> **Action item**:
The answer is every line in the data below that contains the word "fatals".

> **Content revision data**:

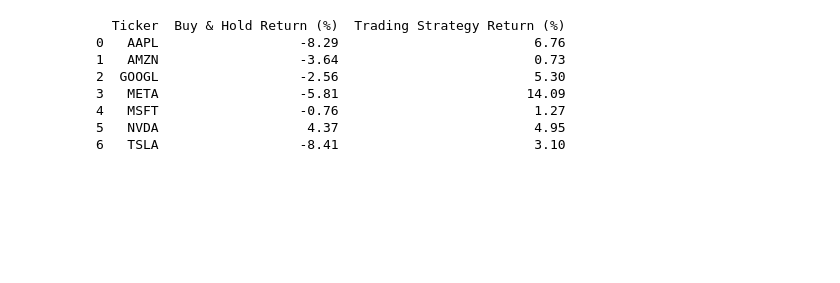
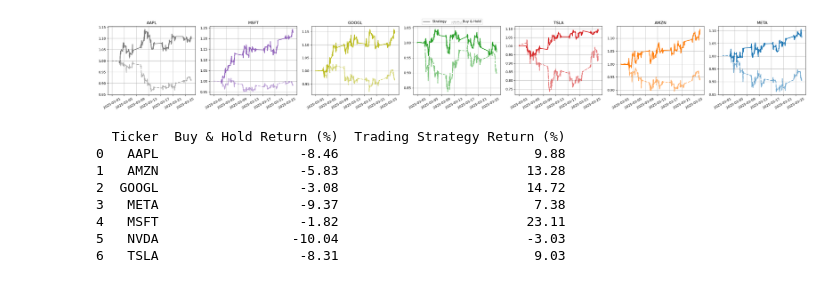
Before and after one commit to onepersonhere/4211-project, a Jupyter notebook: stock/RNN_Prediction_Technical.ipynb, the cells around one changed output. Saved outputs shown, nothing was run; the diff lists cells and outputs as text; code cells hidden in the pictures; blank space fills up the shorter version.

Commit message:
Updated Stocks

```diff
--- a/stock/RNN_Prediction_Technical.ipynb
+++ b/stock/RNN_Prediction_Technical.ipynb
@@ -524,0 +29,6 @@ Epoch 11/50
+# %%
+# Load the Dataset (Adjust file path if necessary)
+df = pd.read_csv('./data_with_indicators/stock_prices_2minute_with_indicators.csv', parse_dates=['Datetime'])
+df.set_index('Datetime', inplace=True)
+df.sort_index(inplace=True)
+df.head()
@@ -525,3 +456,3 @@ Epoch 11/50
 # %%
-print(all_trades_df)
+run_sensitivity_analysis(all_trades_df)
 # %% [output]
@@ -579,0 +467,2 @@ plot_buy_and_hold_test_period(df)
+# %%
+run_stress_testing(all_trades_df)
@@ -580,26 +532,48 @@ plot_buy_and_hold_test_period(df)
+# %%
+def plot_trading_vs_buy_hold(df, all_trades_df):
+    fig, axes = plt.subplots(1, 7, figsize=(30, 4))
+    for ax, ticker, color in zip(axes, stocks, colors):
+        trades = all_trades_df[all_trades_df['Ticker'] == ticker]
+        df_ticker = df[df['Ticker'] == ticker].sort_values('Datetime')
+        df_test = df_ticker[df_ticker['Datetime'] >= '2025-03-01']
+
+        if df_test.empty or trades.empty:
+            continue
+
+        buy_hold_returns = df_test['Close'] / df_test['Close'].iloc[0]
+        darker_color = mcolors.to_rgba(color, alpha=0.6)
+
+        ax.plot(pd.to_datetime(trades['Date']), trades['Cumulative_Return'], color=color, label='Strategy', linewidth=2)
+        ax.plot(df_test['Datetime'], buy_hold_returns, color=darker_color, linestyle='--', label='Buy & Hold', linewidth=2)
+
+        ax.set_title(f'{ticker}')
+        ax.grid(True)
+        ax.tick_params(axis='x', rotation=30)
+
+    handles, labels = axes[0].get_legend_handles_labels()
+    fig.legend(handles, labels, loc='upper center', ncol=2, frameon=True, fontsize=10)
+    plt.tight_layout()
+    plt.show()
+
+
+plot_trading_vs_buy_hold(df, all_trades_df)
+# %% [output]
+[figure, added]
 # %%
-# Function to calculate returns for both strategies during the test period
+# Compare final returns
 def calculate_strategy_returns(df, all_trades_df):
     results = []
-
     for ticker in df['Ticker'].unique():
         df_ticker = df[df['Ticker'] == ticker].sort_values('Datetime')
-
-        # Split data (80% train, 20% test)
-        split_index = int(len(df_ticker) * 0.8)
-        df_test = df_ticker.iloc[split_index:]  # Select last 20%
+        df_test = df_ticker[df_ticker['Datetime'] >= '2025-03-01']
 
         if df_test.empty:
-            continue  # Skip if no test data
+            continue
 
-        # Buy & Hold Strategy Return
-        initial_price = df_test['Close'].iloc[0]
-        final_price = df_test['Close'].iloc[-1]
-        buy_and_hold_return = (final_price / initial_price) - 1
+        buy_and_hold_return = (df_test['Close'].iloc[-1] / df_test['Close'].iloc[0]) - 1
 
-        # Trading Strategy Return (from the logged trades)
         df_trades = all_trades_df[all_trades_df['Ticker'] == ticker]
-        strategy_return = df_trades['Cumulative_Return'].iloc[-1] if not df_trades.empty else None
+        strategy_return = df_trades['Cumulative_Return'].iloc[-1] - 1 if not df_trades.empty else None
 
         results.append({
             "Ticker": ticker,
@@ -609,18 +583,14 @@ def calculate_strategy_returns(df, all_trades_df):
 
     return pd.DataFrame(results)
 
-# Check if trading results exist
-if 'all_trades_df' in globals():
-    strategy_returns_df = calculate_strategy_returns(df, all_trades_df)
-    print(strategy_returns_df)
-else:
-    print("Trading strategy results are missing. Please re-run the trading model first.")
+strategy_returns_df = calculate_strategy_returns(df, all_trades_df)
+print(strategy_returns_df)
 # %% [output]
   Ticker  Buy & Hold Return (%)  Trading Strategy Return (%)
-0   AAPL                  -8.29                         6.76
-1   AMZN                  -3.64                         0.73
-2  GOOGL                  -2.56                         5.30
-3   META                  -5.81                        14.09
-4   MSFT                  -0.76                         1.27
-5   NVDA                   4.37                         4.95
-6   TSLA                  -8.41                         3.10
+0   AAPL                  -8.46                         9.88
+1   AMZN                  -5.83                        13.28
+2  GOOGL                  -3.08                        14.72
+3   META                  -9.37                         7.38
+4   MSFT                  -1.82                        23.11
+5   NVDA                 -10.04                        -3.03
+6   TSLA                  -8.31                         9.03
```
Also changed, not shown: parts of 19 cells of this notebook.
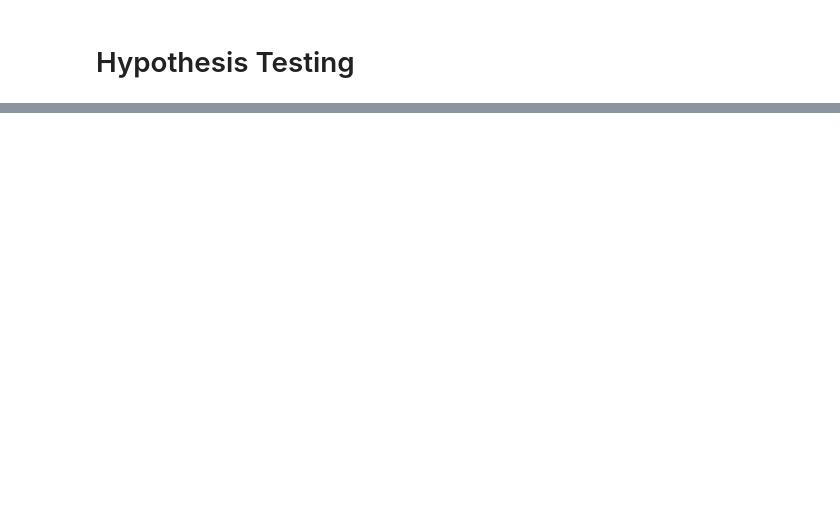
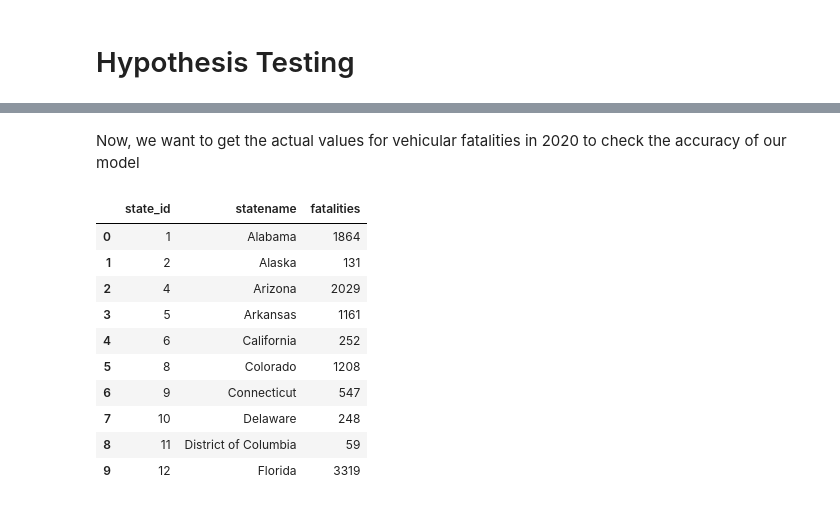
Before and after one commit to mnapa1234/mnapa1234.github.io, a Jupyter notebook: final.ipynb, the cells around one changed output, grey strips where cells are left out. Drawn from its saved outputs; the diff is of its cells as text; code cells hidden in the pictures; blank space fills up the shorter version.

```diff
--- a/final.ipynb
+++ b/final.ipynb
@@ -527,0 +692,8 @@ plt.show()
+# %%
+pred_df = crashes_df
+pred_df['crashdate'] = pd.to_datetime(pred_df['crashdate'], errors='coerce')
+pred_df = pred_df.dropna(subset=['crashdate']).copy()
+pred_df.loc[:, 'crashdate'] = pred_df['crashdate'].apply(lambda x: pd.Timestamp(year=2019, month=x.month, day=1))
+
+pred_df = pred_df[['crashdate', 'state', 'statename', 'fatals']]
+pred_df.head()
@@ -527,0 +814,2 @@ plt.show()
+# %% [markdown]
+Now, we want to get the actual values for vehicular fatalities in 2020 to check the accuracy of our model
@@ -527,0 +850,30 @@ plt.show()
+# %%
+combined_df2 = pd.DataFrame()
+
+state_ids2 = []
+statenames2 = []
+sums2 = []
+
+state_ids2 = (crashes_df2["state"].unique())
+statenames2 = (crashes_df2["statename"].unique())
+for state in state_ids2:
+    sums2.append(crashes_df2[crashes_df2["state"] == state]["fatals"].sum())
+
+sums2 = [x for x in sums2 if x != 0]
+combined_df2["state_id"] = state_ids
+combined_df2["statename"] = statenames
+combined_df2["fatalities"] = sums
+combined_df2 = combined_df2.sort_values(by="statename", ascending=True)
+combined_df2[0:10]
+# %% [output]
+|  | state_id | statename | fatalities |
+| 0 | 1 | Alabama | 1864 |
+| 1 | 2 | Alaska | 131 |
+| 2 | 4 | Arizona | 2029 |
+| 3 | 5 | Arkansas | 1161 |
+| 4 | 6 | California | 252 |
+| 5 | 8 | Colorado | 1208 |
+| 6 | 9 | Connecticut | 547 |
+| 7 | 10 | Delaware | 248 |
+| 8 | 11 | District of Columbia | 59 |
+| 9 | 12 | Florida | 3319 |
```
Also changed, not shown: parts of 44 cells of this notebook.
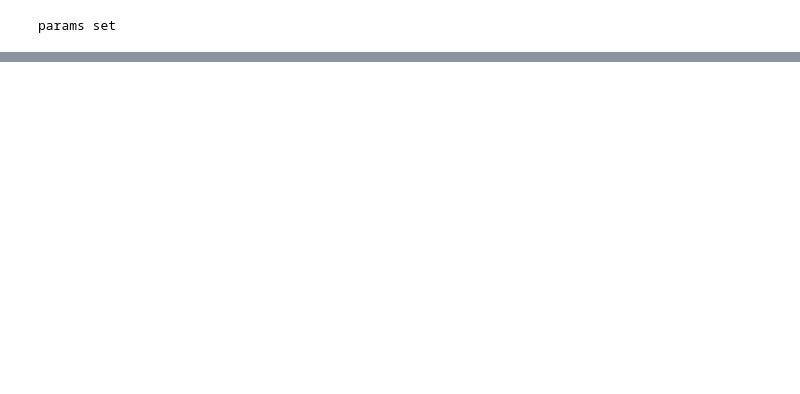
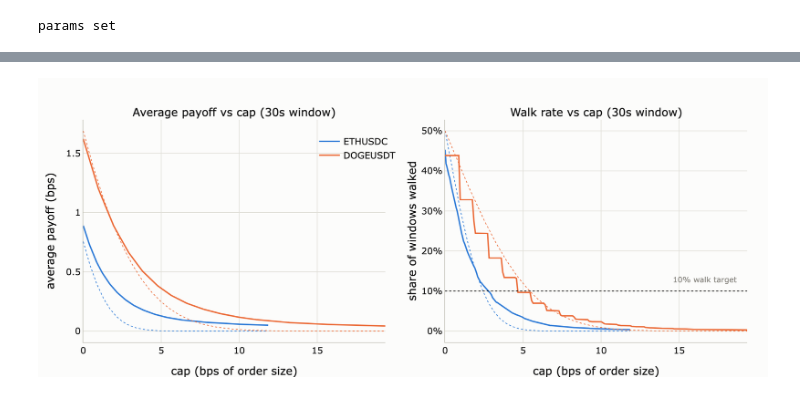
Before and after one commit to cowprotocol/penalty-research, a Jupyter notebook: solver_revert_option_pricing.ipynb, the cells around one changed output, grey strips where cells are left out. Cells and saved outputs as stored; diff of their text form; code cells hidden in the pictures; blank space fills up the shorter version.

```diff
--- a/solver_revert_option_pricing.ipynb
+++ b/solver_revert_option_pricing.ipynb
@@ -337,0 +348,6 @@ DOGEUSDT: 25,916 non-overlapping 10s windows | raw std 2.80 bps vs TSRV vol 2.49
+# %%
+print("free put OV(0) per order, bps of order size:")
+Ts = [T_FAST] + T_GRID
+print(f"{'pair':30s}" + "".join(f"  @ {T:3d}s" for T in Ts))
+for pair in SIGMA_1S:
+    print(f"{pair:30s}" + "".join(f"  {ov_closed(sigma_T(pair, T), 0, 0):5.2f}" for T in Ts))
@@ -372,33 +385,31 @@ dotted ones because real windows carry bounce and fat tails on top of diffusion.
 # %%
-K_EMP = {}
-print(f"empirical cap at the {Q_TARGET:.0%} walk target, and its multiple of the TSRV vol:")
-print(f"{'pair':10s} {'T(s)':>5s} {'TSRV vol_T':>11s} {'raw std':>8s} {'cap@10%':>8s} "
-      f"{'k = cap/vol':>12s} {'E[payoff]':>10s}")
+fig = make_subplots(rows=1, cols=2, horizontal_spacing=0.09,
+                    subplot_titles=(f"Average payoff vs cap ({T_EXCL}s window)",
+                                    f"Walk rate vs cap ({T_EXCL}s window)"))
 for pair in PAIRS_EMP:
-    K_EMP[pair] = {}
-    for T in T_GRID:
-        _, end = windows_bps(PX[pair], T)
-        cap = float(-np.quantile(end, Q_TARGET))
-        k = cap/sigma_T(pair, T)
-        K_EMP[pair][T] = k
-        print(f"{pair:10s} {T:5d} {sigma_T(pair, T):11.2f} {end.std():8.2f} {cap:8.2f} "
-              f"{k:12.2f} {np.mean(np.maximum(end, -cap)):10.3f}")
-kmin = min(min(d.values()) for d in K_EMP.values())
-kmax = max(max(d.values()) for d in K_EMP.values())
-print()
-print(f"normal model: k = {norm.ppf(1-Q_TARGET):.2f}; this sample: {kmin:.2f}-{kmax:.2f}")
-print("(bounce and fat tails on top of diffusion). Pin k down on 1-3 months of data.")
-
-print()
-print(f"hedging ceiling ({T_EMP}s window, cap at each pair's 10% level):")
-for pair in PAIRS_EMP:
-    paths, end = windows_bps(PX[pair], T_EMP)
-    cap = float(-np.quantile(end, Q_TARGET))
-    eur = np.mean(np.maximum(end, -cap))
-    run_max = np.maximum(paths.max(axis=1), end)
-    hind = np.mean(np.maximum(run_max, -cap))
-    print(f"  {pair:10s} waiting (European): {eur:6.3f} bps | perfect hindsight: {hind:6.3f} bps "
-          f"({hind/eur:.1f}x ceiling)")
-print("A hedged solver keeps the revert right, so hedging preserves (not beats) the waiting value")
-print("under driftless prices; the hindsight ceiling argues for keeping windows short.")
+    _, end = windows_bps(PX[pair], T_EXCL)
+    sT_r = sigma_T(pair, T_EXCL)
+    caps = np.linspace(0, 4*max(sT_r, end.std()), 200)
+    col = C_PAIR[pair]
+    fig.add_trace(go.Scatter(x=caps, y=[np.mean(np.maximum(end, -c)) for c in caps], mode="lines",
+                             line=dict(color=col, width=2), name=pair), row=1, col=1)
+    fig.add_trace(go.Scatter(x=caps, y=[ov_closed(sT_r, 0, c) for c in caps], mode="lines",
+                             line=dict(color=col, width=1, dash="dot"), showlegend=False), row=1, col=1)
+    fig.add_trace(go.Scatter(x=caps, y=[np.mean(end < -c) for c in caps], mode="lines",
+                             line=dict(color=col, width=2), showlegend=False), row=1, col=2)
+    fig.add_trace(go.Scatter(x=caps, y=[p_revert(sT_r, 0, c) for c in caps], mode="lines",
+                             line=dict(color=col, width=1, dash="dot"), showlegend=False), row=1, col=2)
+fig.add_hline(y=Q_TARGET, line=dict(color=INK, dash="dot", width=1), row=1, col=2)
+fig.add_annotation(text="10% walk target", x=0.97, xref="x2 domain", y=0.13, xanchor="right",
+                   showarrow=False, font=dict(color=GRAY, size=11), row=1, col=2)
+fig.update_xaxes(title_text="cap (bps of order size)", row=1, col=1)
+fig.update_xaxes(title_text="cap (bps of order size)", row=1, col=2)
+fig.update_yaxes(title_text="average payoff (bps)", row=1, col=1)
+fig.update_yaxes(title_text="share of windows walked", tickformat=".0%", row=1, col=2)
+style(fig, h=430)
+fig.update_layout(legend=dict(x=0.35, y=0.95))
+fig.show()
+print("Solid: data. Dotted: normal model at the TSRV vol. Walk curves shown at a truthful bid;")
+print("optimal-bid caps are in the table below.")
 # %% [output]
+[figure, added]
```
Also changed, not shown: parts of 32 cells of this notebook.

> **Result**:
+pred_df = pred_df[['crashdate', 'state', 'statename', 'fatals']]
+    sums2.append(crashes_df2[crashes_df2["state"] == state]["fatals"].sum())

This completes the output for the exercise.